But where Overwatch has clumsily lurched toward revealing characters as queer, and has yet to include a single black woman character among an otherwise extremely racially diverse lineup (going so far as to show pieces of prerelease character art that depict known white characters in art styles that would suggest that they were black at some point during design), Apex Legends effortlessly launched their own roster with two characters confirmed as queer and only a single male character with lighter skin (jury’s out on whether or not Mirage is actually a white guy, and I’m comfortable with that for now).
These aren’t major, game-changing decisions. They’re, honestly, almost inconsequential to the overall arc of the game, either on a match-by-match basis or within the game’s larger narrative storytelling. Which makes the reluctance by Blizzard to reveal character’s sexual identities or to add characters of underrepresented racial backgrounds feel all the more antiquated and sluggish in comparison.
Where Blizzard has yet to include a single playable black woman in Overwatch’s current twenty-nine heroes, Apex launched the game with two—the soldier Bangalore and the combat medic Lifeline. Where Blizzard took six months to reveal that Tracer had a girlfriend, and three years to reveal that Soldier 76 was gay, Apex Legends’ starting roster includes Gibraltar (whose backstory confirms that he has a boyfriend) and Bloodhound, who uses they/them pronouns and has been confirmed as nonbinary by community manager Jay Frechette, as well as Bloodhound’s voice actor.

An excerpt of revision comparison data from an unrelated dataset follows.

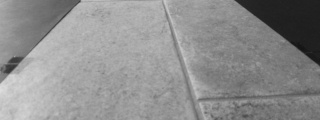
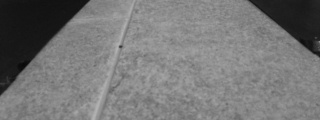
Added emergency stop during self drive

diff --git a/neural_network_training/collect_training_images.py b/neural_network_training/collect_training_images.py
@@ -20,7 +20,7 @@ class CollectTrainingImages:
     # initialize the camera and grab a reference to the raw camera capture
     camera = PiCamera()
     rawCapture = PiRGBArray(camera, size=(320, 240))
-    logger = logging.getLogger('driverless_car')
+    logger = logging.getLogger()
     handler = logging.FileHandler('/var/log/driverless_car/driverless_car_data_collection.log')
     formatter = logging.Formatter('%(asctime)s %(levelname)s %(message)s')
     handler.setFormatter(formatter)
@@ -80,7 +80,7 @@ class CollectTrainingImages:
                 gray_image = cv2.cvtColor(frame.array, cv2.COLOR_BGR2GRAY)
 
                 # select lower half of the image
-                lower_half = gray_image[80:200, :]
+                lower_half = gray_image[120:240, :]
 
                 # save streamed images
                 cv2.imwrite('training_images/frame{:>05}.jpg'.format(frame_number), lower_half)
@@ -99,7 +99,7 @@ class CollectTrainingImages:
                     image_array = np.vstack((image_array, temp_array))
                     label_array = np.vstack((label_array, self.k[1]))
                     saved_frame += 1
-                    self.car.set_motors(0.3, 0, 0.4, 0)
+                    self.car.set_motors(0.315, 0, 0.4, 0)
                 elif self.joy.Y():
                     # print("Forward")
                     saved_frame += 1
@@ -111,7 +111,7 @@ class CollectTrainingImages:
                     image_array = np.vstack((image_array, temp_array))
                     label_array = np.vstack((label_array, self.k[3]))
                     saved_frame += 1
-                    self.car.set_motors(0.4, 0, 0.3, 0)
+                    self.car.set_motors(0.4, 0, 0.315, 0)
                 elif self.joy.dpadDown():
                     self.logger.info('Keypad down pressed, exiting')
                     self.car.stop()

diff --git a/neural_network_training/self_drive.py b/neural_network_training/self_drive.py
@@ -9,7 +9,7 @@ from picamera.array import PiRGBArray
 import logging
 
 
-logger = logging.getLogger('driverless_car')
+logger = logging.getLogger()
 handler = logging.FileHandler('/var/log/driverless_car/driverless_car.log')
 formatter = logging.Formatter('%(asctime)s %(levelname)s %(message)s')
 handler.setFormatter(formatter)
@@ -42,18 +42,22 @@ class CarControl:
         self.car = Car(9, 6)
 
     def steer(self, prediction):
+        distance = self.car.get_distance()
         if prediction == 1:
             # speed left wheel, left dir, speed right wheel, right dir
-            self.car.set_motors(0.3, 0, 0.4, 0)
+            self.car.set_motors(0.315, 0, 0.4, 0)
             # print("Left")
         elif prediction == 2:
             self.car.set_motors(0.3, 0, 0.3, 0)
             # print("Forward")
         elif prediction == 3:
-            self.car.set_motors(0.4, 0, 0.3, 0)
+            self.car.set_motors(0.4, 0, 0.315, 0)
             # print("Right")
         else:
-            self.stop()
+            self.car.stop()
+
+        if distance < 15:
+            self.car.stop()
 
     def stop(self):
         self.car.stop()
@@ -85,7 +89,7 @@ class StreamFrames:
                 gray = cv2.cvtColor(image, cv2.COLOR_BGR2GRAY)
 
                 # lower half of the image
-                half_gray = gray[80:200, :]
+                half_gray = gray[120:240, :]
 
                 # reshape image
                 image_array = half_gray.reshape(1, 38400).astype(np.float32)

diff --git a/xbox_control/remote_control_car.py b/xbox_control/remote_control_car.py
@@ -27,11 +27,11 @@ while not joy.Back():
     if joy.A():
         car.reverse()
     elif joy.B():
-        car.set_motors(0.4, 0, 0.332, 0)
+        car.set_motors(0.4, 0, 0.315, 0)
     elif joy.X():
-        car.set_motors(0.332, 0, 0.4, 0)
+        car.set_motors(0.315, 0, 0.4, 0)
     elif joy.Y():
-        car.set_motors(0.4, 0, 0.4, 0)
+        car.set_motors(0.3, 0, 0.3, 0)
     # DPAD, up, down, left or right
     elif joy.dpadUp():
         car.forward()

diff --git a/neural_network_training/train_mlp.py b/neural_network_training/train_mlp.py
@@ -8,7 +8,7 @@ import logging
 
 class TrainMLP:
 
-    logger = logging.getLogger('driverless_car')
+    logger = logging.getLogger()
     handler = logging.FileHandler('/var/log/driverless_car/driverless_car_training.log')
     formatter = logging.Formatter('%(asctime)s %(levelname)s %(message)s')
     handler.setFormatter(formatter)
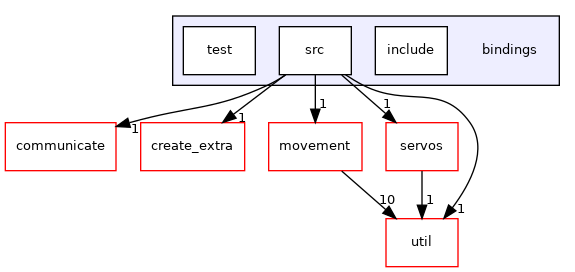
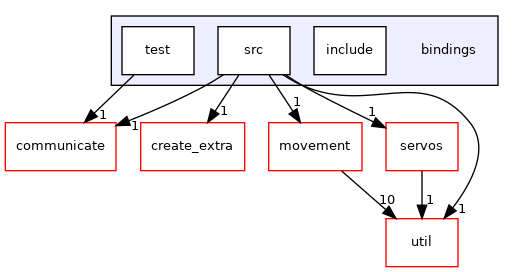
deploy: 4a1c8bddac152c7746b040a3994a704993f3c974

diff --git a/dir_000003_000004.html b/dir_000003_000004.html
@@ -5,7 +5,7 @@
 <meta http-equiv="X-UA-Compatible" content="IE=9"/>
 <meta name="generator" content="Doxygen 1.9.1"/>
 <meta name="viewport" content="width=device-width, initial-scale=1"/>
-<title>ihs_boost: bindings Directory Reference</title>
+<title>ihs_boost: bindings/test -&gt; communicate Relation</title>
 <link href="tabs.css" rel="stylesheet" type="text/css"/>
 <script type="text/javascript" src="jquery.js"></script>
 <script type="text/javascript" src="dynsections.js"></script>
@@ -62,43 +62,11 @@ $(function() {
 
 <div id="nav-path" class="navpath">
   <ul>
-<li class="navelem"><a class="el" href="dir_00240dc4a1a4845ae58be68fbad02d02.html">bindings</a></li>  </ul>
+<li class="navelem"><a class="el" href="dir_00240dc4a1a4845ae58be68fbad02d02.html">bindings</a></li><li class="navelem"><a class="el" href="dir_ebca184f7edf223dc8d1d7e313104c7e.html">test</a></li>  </ul>
 </div>
 </div><!-- top -->
-<div class="header">
-  <div class="headertitle">
-<div class="title">bindings Directory Reference</div>  </div>
-</div><!--header-->
 <div class="contents">
-<div class="dynheader">
-Directory dependency graph for bindings:</div>
-<div class="dyncontent">
-<div class="center"><img src="dir_00240dc4a1a4845ae58be68fbad02d02_dep.png" border="0" usemap="#adir__00240dc4a1a4845ae58be68fbad02d02__dep" alt="bindings"/></div>
-<map name="adir__00240dc4a1a4845ae58be68fbad02d02__dep" id="adir__00240dc4a1a4845ae58be68fbad02d02__dep">
-<area shape="rect" href="dir_757d9e6bdf70c1687ca892949b1b42fc.html" title="include" alt="" coords="314,27,386,75"/>
-<area shape="rect" href="dir_2efb20c05d61bafb84becaf810be1c07.html" title="src" alt="" coords="218,27,290,75"/>
-<area shape="rect" href="dir_055323c8a4f7ce695579edbe749d39a3.html" title="communicate" alt="" coords="5,123,116,171"/>
-<area shape="rect" href="dir_000002_000004.html" title="1" alt="" coords="131,120,141,134"/>
-<area shape="rect" href="dir_8e6226148e24e7b785c70e4b3eaceef7.html" title="create_extra" alt="" coords="141,123,245,171"/>
-<area shape="rect" href="dir_000002_000012.html" title="1" alt="" coords="220,105,229,119"/>
-<area shape="rect" href="dir_22d335ae50cd3a2e443747464697f17c.html" title="movement" alt="" coords="269,123,362,171"/>
-<area shape="rect" href="dir_000002_000015.html" title="1" alt="" coords="293,95,302,110"/>
-<area shape="rect" href="dir_8894e99936ee24343e529d171463c02a.html" title="servos" alt="" coords="386,123,458,171"/>
-<area shape="rect" href="dir_000002_000018.html" title="1" alt="" coords="368,105,378,120"/>
-<area shape="rect" href="dir_23ec12649285f9fabf3a6b7380226c28.html" title="util" alt="" coords="386,219,458,267"/>
-<area shape="rect" href="dir_000002_000024.html" title="1" alt="" coords="458,202,467,217"/>
-<area shape="rect" href="dir_ebca184f7edf223dc8d1d7e313104c7e.html" title="test" alt="" coords="122,27,194,75"/>
-<area shape="rect" href="dir_000003_000004.html" title="1" alt="" coords="99,109,108,123"/>
-<area shape="rect" href="dir_000015_000024.html" title="10" alt="" coords="379,193,397,208"/>
-<area shape="rect" href="dir_000018_000024.html" title="1" alt="" coords="426,193,435,208"/>
-<area shape="rect" href="dir_00240dc4a1a4845ae58be68fbad02d02.html" alt="" coords="111,16,498,85"/>
-</map>
-</div>
-<table class="memberdecls">
-<tr class="heading"><td colspan="2"><h2 class="groupheader"><a name="subdirs"></a>
-Directories</h2></td></tr>
-</table>
-</div><!-- contents -->
+<h3>test &rarr; communicate Relation</h3><table class="dirtab"><tr class="dirtab"><th class="dirtab">File in bindings/test</th><th class="dirtab">Includes file in communicate</th></tr><tr class="dirtab"><td class="dirtab"><b>back_and_forth_test.cpp</b></td><td class="dirtab"><a class="el" href="dir_06e824f5553d294831d66d9c27ed5ebb.html">include</a>&#160;/&#160;<a class="el" href="communicate_8hpp.html">communicate.hpp</a></td></tr></table></div><!-- contents -->
 <!-- start footer part -->
 <hr class="footer"/><address class="footer"><small>
 Generated by&#160;<a href="https://www.doxygen.org/index.html"><img class="footer" src="doxygen.svg" width="104" height="31" alt="doxygen"/></a> 1.9.1

diff --git a/dir_000007_000005.html b/dir_000007_000005.html
@@ -5,7 +5,7 @@
 <meta http-equiv="X-UA-Compatible" content="IE=9"/>
 <meta name="generator" content="Doxygen 1.9.1"/>
 <meta name="viewport" content="width=device-width, initial-scale=1"/>
-<title>ihs_boost: bindings Directory Reference</title>
+<title>ihs_boost: communicate/test -&gt; include Relation</title>
 <link href="tabs.css" rel="stylesheet" type="text/css"/>
 <script type="text/javascript" src="jquery.js"></script>
 <script type="text/javascript" src="dynsections.js"></script>
@@ -62,43 +62,11 @@ $(function() {
 
 <div id="nav-path" class="navpath">
   <ul>
-<li class="navelem"><a class="el" href="dir_00240dc4a1a4845ae58be68fbad02d02.html">bindings</a></li>  </ul>
+<li class="navelem"><a class="el" href="dir_055323c8a4f7ce695579edbe749d39a3.html">communicate</a></li><li class="navelem"><a class="el" href="dir_1999e99b335e4a0a5a8e4c4687d850a5.html">test</a></li>  </ul>
 </div>
 </div><!-- top -->
-<div class="header">
-  <div class="headertitle">
-<div class="title">bindings Directory Reference</div>  </div>
-</div><!--header-->
 <div class="contents">
-<div class="dynheader">
-Directory dependency graph for bindings:</div>
-<div class="dyncontent">
-<div class="center"><img src="dir_00240dc4a1a4845ae58be68fbad02d02_dep.png" border="0" usemap="#adir__00240dc4a1a4845ae58be68fbad02d02__dep" alt="bindings"/></div>
-<map name="adir__00240dc4a1a4845ae58be68fbad02d02__dep" id="adir__00240dc4a1a4845ae58be68fbad02d02__dep">
-<area shape="rect" href="dir_757d9e6bdf70c1687ca892949b1b42fc.html" title="include" alt="" coords="314,27,386,75"/>
-<area shape="rect" href="dir_2efb20c05d61bafb84becaf810be1c07.html" title="src" alt="" coords="218,27,290,75"/>
-<area shape="rect" href="dir_055323c8a4f7ce695579edbe749d39a3.html" title="communicate" alt="" coords="5,123,116,171"/>
-<area shape="rect" href="dir_000002_000004.html" title="1" alt="" coords="131,120,141,134"/>
-<area shape="rect" href="dir_8e6226148e24e7b785c70e4b3eaceef7.html" title="create_extra" alt="" coords="141,123,245,171"/>
-<area shape="rect" href="dir_000002_000012.html" title="1" alt="" coords="220,105,229,119"/>
-<area shape="rect" href="dir_22d335ae50cd3a2e443747464697f17c.html" title="movement" alt="" coords="269,123,362,171"/>
-<area shape="rect" href="dir_000002_000015.html" title="1" alt="" coords="293,95,302,110"/>
-<area shape="rect" href="dir_8894e99936ee24343e529d171463c02a.html" title="servos" alt="" coords="386,123,458,171"/>
-<area shape="rect" href="dir_000002_000018.html" title="1" alt="" coords="368,105,378,120"/>
-<area shape="rect" href="dir_23ec12649285f9fabf3a6b7380226c28.html" title="util" alt="" coords="386,219,458,267"/>
-<area shape="rect" href="dir_000002_000024.html" title="1" alt="" coords="458,202,467,217"/>
-<area shape="rect" href="dir_ebca184f7edf223dc8d1d7e313104c7e.html" title="test" alt="" coords="122,27,194,75"/>
-<area shape="rect" href="dir_000003_000004.html" title="1" alt="" coords="99,109,108,123"/>
-<area shape="rect" href="dir_000015_000024.html" title="10" alt="" coords="379,193,397,208"/>
-<area shape="rect" href="dir_000018_000024.html" title="1" alt="" coords="426,193,435,208"/>
-<area shape="rect" href="dir_00240dc4a1a4845ae58be68fbad02d02.html" alt="" coords="111,16,498,85"/>
-</map>
-</div>
-<table class="memberdecls">
-<tr class="heading"><td colspan="2"><h2 class="groupheader"><a name="subdirs"></a>
-Directories</h2></td></tr>
-</table>
-</div><!-- contents -->
+<h3>test &rarr; include Relation</h3><table class="dirtab"><tr class="dirtab"><th class="dirtab">File in communicate/test</th><th class="dirtab">Includes file in communicate/include</th></tr><tr class="dirtab"><td class="dirtab"><b>communicate_test.cpp</b></td><td class="dirtab"><a class="el" href="communicate_8hpp.html">communicate.hpp</a></td></tr></table></div><!-- contents -->
 <!-- start footer part -->
 <hr class="footer"/><address class="footer"><small>
 Generated by&#160;<a href="https://www.doxygen.org/index.html"><img class="footer" src="doxygen.svg" width="104" height="31" alt="doxygen"/></a> 1.9.1

diff --git a/dir_000011_000009.html b/dir_000011_000009.html
@@ -5,7 +5,7 @@
 <meta http-equiv="X-UA-Compatible" content="IE=9"/>
 <meta name="generator" content="Doxygen 1.9.1"/>
 <meta name="viewport" content="width=device-width, initial-scale=1"/>
-<title>ihs_boost: bindings Directory Reference</title>
+<title>ihs_boost: controllers/test -&gt; include Relation</title>
 <link href="tabs.css" rel="stylesheet" type="text/css"/>
 <script type="text/javascript" src="jquery.js"></script>
 <script type="text/javascript" src="dynsections.js"></script>
@@ -62,43 +62,11 @@ $(function() {
 
 <div id="nav-path" class="navpath">
   <ul>
-<li class="navelem"><a class="el" href="dir_00240dc4a1a4845ae58be68fbad02d02.html">bindings</a></li>  </ul>
+<li class="navelem"><a class="el" href="dir_87b6ed4386158a4d6cd0ecd5fb5bd5c2.html">controllers</a></li><li class="navelem"><a class="el" href="dir_32c4a7e683c70743e793c3167fda4548.html">test</a></li>  </ul>
 </div>
 </div><!-- top -->
-<div class="header">
-  <div class="headertitle">
-<div class="title">bindings Directory Reference</div>  </div>
-</div><!--header-->
 <div class="contents">
-<div class="dynheader">
-Directory dependency graph for bindings:</div>
-<div class="dyncontent">
-<div class="center"><img src="dir_00240dc4a1a4845ae58be68fbad02d02_dep.png" border="0" usemap="#adir__00240dc4a1a4845ae58be68fbad02d02__dep" alt="bindings"/></div>
-<map name="adir__00240dc4a1a4845ae58be68fbad02d02__dep" id="adir__00240dc4a1a4845ae58be68fbad02d02__dep">
-<area shape="rect" href="dir_757d9e6bdf70c1687ca892949b1b42fc.html" title="include" alt="" coords="314,27,386,75"/>
-<area shape="rect" href="dir_2efb20c05d61bafb84becaf810be1c07.html" title="src" alt="" coords="218,27,290,75"/>
-<area shape="rect" href="dir_055323c8a4f7ce695579edbe749d39a3.html" title="communicate" alt="" coords="5,123,116,171"/>
-<area shape="rect" href="dir_000002_000004.html" title="1" alt="" coords="131,120,141,134"/>
-<area shape="rect" href="dir_8e6226148e24e7b785c70e4b3eaceef7.html" title="create_extra" alt="" coords="141,123,245,171"/>
-<area shape="rect" href="dir_000002_000012.html" title="1" alt="" coords="220,105,229,119"/>
-<area shape="rect" href="dir_22d335ae50cd3a2e443747464697f17c.html" title="movement" alt="" coords="269,123,362,171"/>
-<area shape="rect" href="dir_000002_000015.html" title="1" alt="" coords="293,95,302,110"/>
-<area shape="rect" href="dir_8894e99936ee24343e529d171463c02a.html" title="servos" alt="" coords="386,123,458,171"/>
-<area shape="rect" href="dir_000002_000018.html" title="1" alt="" coords="368,105,378,120"/>
-<area shape="rect" href="dir_23ec12649285f9fabf3a6b7380226c28.html" title="util" alt="" coords="386,219,458,267"/>
-<area shape="rect" href="dir_000002_000024.html" title="1" alt="" coords="458,202,467,217"/>
-<area shape="rect" href="dir_ebca184f7edf223dc8d1d7e313104c7e.html" title="test" alt="" coords="122,27,194,75"/>
-<area shape="rect" href="dir_000003_000004.html" title="1" alt="" coords="99,109,108,123"/>
-<area shape="rect" href="dir_000015_000024.html" title="10" alt="" coords="379,193,397,208"/>
-<area shape="rect" href="dir_000018_000024.html" title="1" alt="" coords="426,193,435,208"/>
-<area shape="rect" href="dir_00240dc4a1a4845ae58be68fbad02d02.html" alt="" coords="111,16,498,85"/>
-</map>
-</div>
-<table class="memberdecls">
-<tr class="heading"><td colspan="2"><h2 class="groupheader"><a name="subdirs"></a>
-Directories</h2></td></tr>
-</table>
-</div><!-- contents -->
+<h3>test &rarr; include Relation</h3><table class="dirtab"><tr class="dirtab"><th class="dirtab">File in controllers/test</th><th class="dirtab">Includes file in controllers/include</th></tr><tr class="dirtab"><td class="dirtab"><b>accelerator_test.cpp</b></td><td class="dirtab"><a class="el" href="controllers_8hpp.html">controllers.hpp</a></td></tr></table></div><!-- contents -->
 <!-- start footer part -->
 <hr class="footer"/><address class="footer"><small>
 Generated by&#160;<a href="https://www.doxygen.org/index.html"><img class="footer" src="doxygen.svg" width="104" height="31" alt="doxygen"/></a> 1.9.1

diff --git a/dir_055323c8a4f7ce695579edbe749d39a3.html b/dir_055323c8a4f7ce695579edbe749d39a3.html
@@ -75,10 +75,11 @@ Directory dependency graph for communicate:</div>
 <div class="dyncontent">
 <div class="center"><img src="dir_055323c8a4f7ce695579edbe749d39a3_dep.png" border="0" usemap="#adir__055323c8a4f7ce695579edbe749d39a3__dep" alt="communicate"/></div>
 <map name="adir__055323c8a4f7ce695579edbe749d39a3__dep" id="adir__055323c8a4f7ce695579edbe749d39a3__dep">
-<area shape="rect" href="dir_06e824f5553d294831d66d9c27ed5ebb.html" title="include" alt="" coords="123,123,195,171"/>
+<area shape="rect" href="dir_06e824f5553d294831d66d9c27ed5ebb.html" title="include" alt="" coords="75,123,147,171"/>
 <area shape="rect" href="dir_bdd5d99e4d40a2c10666ad033c7d67f4.html" title="src" alt="" coords="123,27,195,75"/>
-<area shape="rect" href="dir_000006_000005.html" title="11" alt="" coords="158,97,176,112"/>
+<area shape="rect" href="dir_000006_000005.html" title="11" alt="" coords="130,103,147,118"/>
 <area shape="rect" href="dir_1999e99b335e4a0a5a8e4c4687d850a5.html" title="test" alt="" coords="27,27,99,75"/>
+<area shape="rect" href="dir_000007_000005.html" title="1" alt="" coords="93,95,103,110"/>
 <area shape="rect" href="dir_055323c8a4f7ce695579edbe749d39a3.html" alt="" coords="16,16,341,181"/>
 </map>
 </div>

diff --git a/dir_87b6ed4386158a4d6cd0ecd5fb5bd5c2.html b/dir_87b6ed4386158a4d6cd0ecd5fb5bd5c2.html
@@ -75,10 +75,11 @@ Directory dependency graph for controllers:</div>
 <div class="dyncontent">
 <div class="center"><img src="dir_87b6ed4386158a4d6cd0ecd5fb5bd5c2_dep.png" border="0" usemap="#adir__87b6ed4386158a4d6cd0ecd5fb5bd5c2__dep" alt="controllers"/></div>
 <map name="adir__87b6ed4386158a4d6cd0ecd5fb5bd5c2__dep" id="adir__87b6ed4386158a4d6cd0ecd5fb5bd5c2__dep">
-<area shape="rect" href="dir_f304db3957608baceb0089cfcf5a0856.html" title="include" alt="" coords="123,123,195,171"/>
+<area shape="rect" href="dir_f304db3957608baceb0089cfcf5a0856.html" title="include" alt="" coords="75,123,147,171"/>
 <area shape="rect" href="dir_4a1b805297ea0eafc7be5b1ce2e841f3.html" title="src" alt="" coords="123,27,195,75"/>
-<area shape="rect" href="dir_000010_000009.html" title="1" alt="" coords="162,97,172,112"/>
+<area shape="rect" href="dir_000010_000009.html" title="1" alt="" coords="134,103,143,118"/>
 <area shape="rect" href="dir_32c4a7e683c70743e793c3167fda4548.html" title="test" alt="" coords="27,27,99,75"/>
+<area shape="rect" href="dir_000011_000009.html" title="1" alt="" coords="93,95,103,110"/>
 <area shape="rect" href="dir_87b6ed4386158a4d6cd0ecd5fb5bd5c2.html" alt="" coords="16,16,320,181"/>
 </map>
 </div>

diff --git a/dir_1999e99b335e4a0a5a8e4c4687d850a5.html b/dir_1999e99b335e4a0a5a8e4c4687d850a5.html
@@ -70,6 +70,17 @@ $(function() {
 <div class="title">test Directory Reference</div>  </div>
 </div><!--header-->
 <div class="contents">
+<div class="dynheader">
+Directory dependency graph for test:</div>
+<div class="dyncontent">
+<div class="center"><img src="dir_1999e99b335e4a0a5a8e4c4687d850a5_dep.png" border="0" usemap="#adir__1999e99b335e4a0a5a8e4c4687d850a5__dep" alt="communicate/test"/></div>
+<map name="adir__1999e99b335e4a0a5a8e4c4687d850a5__dep" id="adir__1999e99b335e4a0a5a8e4c4687d850a5__dep">
+<area shape="rect" href="dir_06e824f5553d294831d66d9c27ed5ebb.html" title="include" alt="" coords="35,148,107,196"/>
+<area shape="rect" href="dir_1999e99b335e4a0a5a8e4c4687d850a5.html" title="test" alt="" coords="35,52,107,100"/>
+<area shape="rect" href="dir_000007_000005.html" title="1" alt="" coords="74,122,84,137"/>
+<area shape="rect" href="dir_055323c8a4f7ce695579edbe749d39a3.html" title="communicate" alt="" coords="16,16,127,207"/>
+</map>
+</div>
 </div><!-- contents -->
 <!-- start footer part -->
 <hr class="footer"/><address class="footer"><small>

diff --git a/dir_32c4a7e683c70743e793c3167fda4548.html b/dir_32c4a7e683c70743e793c3167fda4548.html
@@ -70,6 +70,17 @@ $(function() {
 <div class="title">test Directory Reference</div>  </div>
 </div><!--header-->
 <div class="contents">
+<div class="dynheader">
+Directory dependency graph for test:</div>
+<div class="dyncontent">
+<div class="center"><img src="dir_32c4a7e683c70743e793c3167fda4548_dep.png" border="0" usemap="#adir__32c4a7e683c70743e793c3167fda4548__dep" alt="controllers/test"/></div>
+<map name="adir__32c4a7e683c70743e793c3167fda4548__dep" id="adir__32c4a7e683c70743e793c3167fda4548__dep">
+<area shape="rect" href="dir_f304db3957608baceb0089cfcf5a0856.html" title="include" alt="" coords="27,148,99,196"/>
+<area shape="rect" href="dir_32c4a7e683c70743e793c3167fda4548.html" title="test" alt="" coords="27,52,99,100"/>
+<area shape="rect" href="dir_000011_000009.html" title="1" alt="" coords="66,122,76,137"/>
+<area shape="rect" href="dir_87b6ed4386158a4d6cd0ecd5fb5bd5c2.html" title="controllers" alt="" coords="16,16,109,207"/>
+</map>
+</div>
 </div><!-- contents -->
 <!-- start footer part -->
 <hr class="footer"/><address class="footer"><small>

diff --git a/dir_ebca184f7edf223dc8d1d7e313104c7e.html b/dir_ebca184f7edf223dc8d1d7e313104c7e.html
@@ -70,6 +70,17 @@ $(function() {
 <div class="title">test Directory Reference</div>  </div>
 </div><!--header-->
 <div class="contents">
+<div class="dynheader">
+Directory dependency graph for test:</div>
+<div class="dyncontent">
+<div class="center"><img src="dir_ebca184f7edf223dc8d1d7e313104c7e_dep.png" border="0" usemap="#adir__ebca184f7edf223dc8d1d7e313104c7e__dep" alt="bindings/test"/></div>
+<map name="adir__ebca184f7edf223dc8d1d7e313104c7e__dep" id="adir__ebca184f7edf223dc8d1d7e313104c7e__dep">
+<area shape="rect" href="dir_ebca184f7edf223dc8d1d7e313104c7e.html" title="test" alt="" coords="27,52,99,100"/>
+<area shape="rect" href="dir_055323c8a4f7ce695579edbe749d39a3.html" title="communicate" alt="" coords="7,148,118,196"/>
+<area shape="rect" href="dir_000003_000004.html" title="1" alt="" coords="66,122,76,137"/>
+<area shape="rect" href="dir_00240dc4a1a4845ae58be68fbad02d02.html" title="bindings" alt="" coords="16,16,109,111"/>
+</map>
+</div>
 </div><!-- contents -->
 <!-- start footer part -->
 <hr class="footer"/><address class="footer"><small>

The fact of the matter is that these things shouldn’t be considered revolutionary. They aren’t, really, as I’ve mentioned. They’re the smallest steps that a game can make in order to consider itself a reasonable representation of an actual playerbase. It’s the type of thing that gets massive backlash if it’s even mentioned to a certain vocal (and toxic) portion of the “gaming community”, but that backlash isn’t indicative of a huge step forward—it’s indicative of an audience that is bigoted and uncomfortable with realistic representations of marginalized identities within games.
What Respawn has done with Apex Legends is not so much a giant leap forward in queer or nonwhite characters so much as it is a glaring sign of how far behind other games are. For a game as big globally as Overwatch, the fact that it hides character sexualities behind months of fan theories and speculation, only to dramatically reveal marginalized aspects of characters when it is determined most safe to do so, is cowardly and frustrating to deal with as a fan.
What Apex did was show how ridiculously simple it is to just do things better from the start instead of waiting until a game achieves sufficient popularity in the mainstream to “earn” a gay or black character. In a representational landscape where even the smallest steps feel like giant leaps, I’m more than happy to take what I can get, but Respawn’s nonchalant attitude toward diverse inclusion is a breath of fresh air in an otherwise frustratingly slow-to-change gaming space.
Apex Legends is a design powerhouse, one of the best battle royales in recent memory, and it’s already shaping up to become one of the world’s most popular games. I think it’s pretty neat that it also has some of the most refreshing characters I’ve seen in a AAA game in a long while.
Dante Douglas is a writer, poet and game developer. You can find him on Twitter at @videodante.